Recent dating tests, however, suggest that John’s first house may pre-date the current house.



These buildings were not built in the 17th-19th centuries, however they very much mimic the colonial style of that time. These homes (and the shed) were built with both real materials and integrity. I can picture homes like this being admired 100 years from now the way we admire the great architecture of the past.

This is a sun room edition to a colonial style house. The grid is made of wood and each section of the grid has its own window. Thats 15 windows for each panel. TIme, hard work, and honesty pays off.


This shed is simple yet classic, made with a saltbox roof and cupola.


I hope to get some more historical houses up here soon :-)

Library of Congress

If you didn't know, the Library of Congress online area has a very significant section on historic American Architecture, including a great collection of floor-plans, photos and various other resources. Definitely worth digging up. I, unfortunately, do not have a link handy (I hate dial-up...) and can't really wade through the pre-loading pages to get to it right now. But its amazing.

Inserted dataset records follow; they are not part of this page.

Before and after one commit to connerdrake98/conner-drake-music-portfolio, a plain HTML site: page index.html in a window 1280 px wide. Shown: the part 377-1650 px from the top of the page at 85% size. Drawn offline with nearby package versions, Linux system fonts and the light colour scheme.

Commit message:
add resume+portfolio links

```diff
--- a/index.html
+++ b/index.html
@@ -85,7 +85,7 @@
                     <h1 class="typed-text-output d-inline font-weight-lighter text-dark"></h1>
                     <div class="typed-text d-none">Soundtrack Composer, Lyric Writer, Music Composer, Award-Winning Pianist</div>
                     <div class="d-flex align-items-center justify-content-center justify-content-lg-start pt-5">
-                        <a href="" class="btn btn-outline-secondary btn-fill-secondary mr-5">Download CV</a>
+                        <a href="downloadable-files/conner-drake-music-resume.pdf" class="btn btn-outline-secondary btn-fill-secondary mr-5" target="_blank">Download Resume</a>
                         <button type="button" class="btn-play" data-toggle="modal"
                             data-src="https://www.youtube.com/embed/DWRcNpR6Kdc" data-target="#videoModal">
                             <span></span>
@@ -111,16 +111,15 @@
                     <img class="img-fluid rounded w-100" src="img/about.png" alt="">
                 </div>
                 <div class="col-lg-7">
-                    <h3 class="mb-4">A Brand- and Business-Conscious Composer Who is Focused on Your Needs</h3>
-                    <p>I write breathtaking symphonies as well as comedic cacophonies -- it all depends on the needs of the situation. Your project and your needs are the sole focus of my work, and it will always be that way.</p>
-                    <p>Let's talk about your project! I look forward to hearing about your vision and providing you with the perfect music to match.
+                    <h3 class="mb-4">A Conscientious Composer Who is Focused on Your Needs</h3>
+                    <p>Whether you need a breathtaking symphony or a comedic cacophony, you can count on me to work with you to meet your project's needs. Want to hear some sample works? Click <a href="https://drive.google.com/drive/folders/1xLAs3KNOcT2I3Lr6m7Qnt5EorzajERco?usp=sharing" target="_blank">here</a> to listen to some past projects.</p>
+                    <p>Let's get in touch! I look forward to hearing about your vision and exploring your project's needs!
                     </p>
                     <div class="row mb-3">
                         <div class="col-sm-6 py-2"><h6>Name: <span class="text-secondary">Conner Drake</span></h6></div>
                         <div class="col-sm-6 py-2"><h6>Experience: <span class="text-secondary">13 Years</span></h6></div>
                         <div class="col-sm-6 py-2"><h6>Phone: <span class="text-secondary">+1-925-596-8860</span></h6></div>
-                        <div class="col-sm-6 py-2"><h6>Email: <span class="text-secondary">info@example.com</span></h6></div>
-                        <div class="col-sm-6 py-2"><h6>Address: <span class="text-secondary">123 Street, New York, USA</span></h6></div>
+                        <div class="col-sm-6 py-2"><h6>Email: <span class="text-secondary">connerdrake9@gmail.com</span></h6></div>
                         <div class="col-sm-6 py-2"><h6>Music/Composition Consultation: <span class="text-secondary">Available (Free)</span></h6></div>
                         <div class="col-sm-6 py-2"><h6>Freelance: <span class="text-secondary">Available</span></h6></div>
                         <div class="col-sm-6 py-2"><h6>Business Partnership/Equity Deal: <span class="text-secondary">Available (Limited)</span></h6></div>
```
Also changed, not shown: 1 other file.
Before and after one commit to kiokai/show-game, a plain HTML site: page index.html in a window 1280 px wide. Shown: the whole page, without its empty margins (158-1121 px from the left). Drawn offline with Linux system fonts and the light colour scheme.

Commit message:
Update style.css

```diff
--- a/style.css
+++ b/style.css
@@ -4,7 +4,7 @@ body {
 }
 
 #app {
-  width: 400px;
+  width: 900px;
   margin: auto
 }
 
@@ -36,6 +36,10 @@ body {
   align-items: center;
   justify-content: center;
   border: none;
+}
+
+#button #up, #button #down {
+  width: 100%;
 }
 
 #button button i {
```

Hello future members of american_arch! I was brought up in a colonial style home my father built, and I've always been interested in the architecture America has to offer. My father is a skilled carpenter, so he brought me up to appreciate the fine detailing and honesty in old American homes. This community is brand new and the profile page and rules of the community are still being developed. Anyway, I look forward to meeting people with like interests and seeing pictures of some of your favorite American architecture!